**Task objective**: Search for the word "including" in the entries. Each line that holds it should be copied.

**Task material**:
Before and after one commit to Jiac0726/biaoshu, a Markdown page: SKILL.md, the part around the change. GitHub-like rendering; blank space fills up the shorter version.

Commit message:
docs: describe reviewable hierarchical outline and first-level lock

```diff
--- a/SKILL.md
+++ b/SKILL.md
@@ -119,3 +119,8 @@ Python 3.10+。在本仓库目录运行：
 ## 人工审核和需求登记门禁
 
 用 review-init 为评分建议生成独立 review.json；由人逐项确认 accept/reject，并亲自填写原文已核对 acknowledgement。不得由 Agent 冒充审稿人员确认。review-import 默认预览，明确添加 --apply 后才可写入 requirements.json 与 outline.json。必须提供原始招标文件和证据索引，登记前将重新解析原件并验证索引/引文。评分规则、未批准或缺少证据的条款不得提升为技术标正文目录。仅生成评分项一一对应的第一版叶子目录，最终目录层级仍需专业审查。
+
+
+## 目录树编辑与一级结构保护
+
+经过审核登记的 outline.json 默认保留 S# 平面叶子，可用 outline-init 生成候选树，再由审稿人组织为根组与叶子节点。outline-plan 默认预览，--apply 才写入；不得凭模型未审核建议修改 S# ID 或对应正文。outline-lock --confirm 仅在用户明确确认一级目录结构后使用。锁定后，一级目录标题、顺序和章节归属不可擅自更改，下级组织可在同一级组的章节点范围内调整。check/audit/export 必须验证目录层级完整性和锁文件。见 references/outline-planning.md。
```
* * *
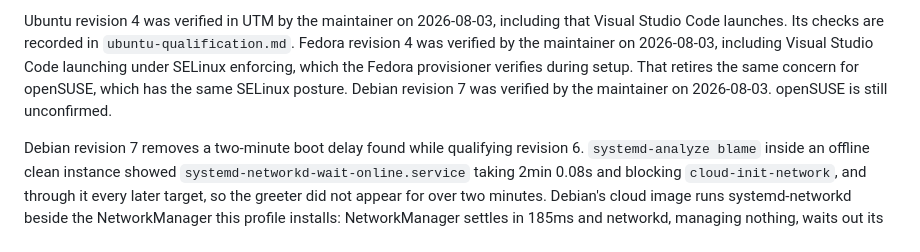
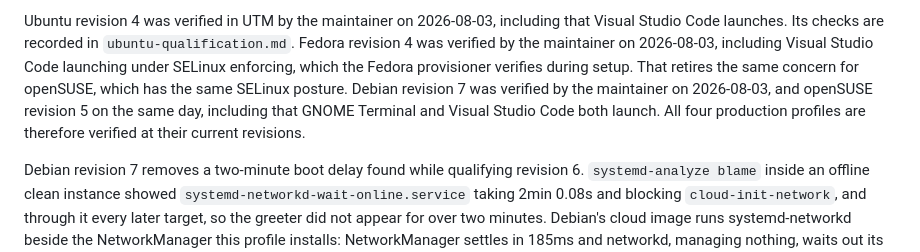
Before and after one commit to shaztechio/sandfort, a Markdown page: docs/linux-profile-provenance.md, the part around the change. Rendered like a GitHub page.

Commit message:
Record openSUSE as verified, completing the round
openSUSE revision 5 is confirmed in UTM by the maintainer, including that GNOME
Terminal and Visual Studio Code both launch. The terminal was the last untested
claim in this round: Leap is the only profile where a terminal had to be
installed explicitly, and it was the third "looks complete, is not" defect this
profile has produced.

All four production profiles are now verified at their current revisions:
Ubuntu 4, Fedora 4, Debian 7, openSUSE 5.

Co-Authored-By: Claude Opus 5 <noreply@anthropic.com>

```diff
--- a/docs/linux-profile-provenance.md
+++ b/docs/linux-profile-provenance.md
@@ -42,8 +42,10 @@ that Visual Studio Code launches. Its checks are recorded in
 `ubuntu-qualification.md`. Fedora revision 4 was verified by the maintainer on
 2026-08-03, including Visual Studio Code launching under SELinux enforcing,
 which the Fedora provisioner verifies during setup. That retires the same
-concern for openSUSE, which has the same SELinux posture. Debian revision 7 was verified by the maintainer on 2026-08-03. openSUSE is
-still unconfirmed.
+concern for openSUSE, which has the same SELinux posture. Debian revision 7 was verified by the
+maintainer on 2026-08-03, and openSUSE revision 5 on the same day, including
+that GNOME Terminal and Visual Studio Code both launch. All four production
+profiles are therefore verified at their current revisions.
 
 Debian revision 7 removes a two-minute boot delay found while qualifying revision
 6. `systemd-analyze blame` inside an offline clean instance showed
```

**Your response**:
openSUSE revision 5 is confirmed in UTM by the maintainer, including that GNOME
 2026-08-03, including Visual Studio Code launching under SELinux enforcing,
+maintainer on 2026-08-03, and openSUSE revision 5 on the same day, including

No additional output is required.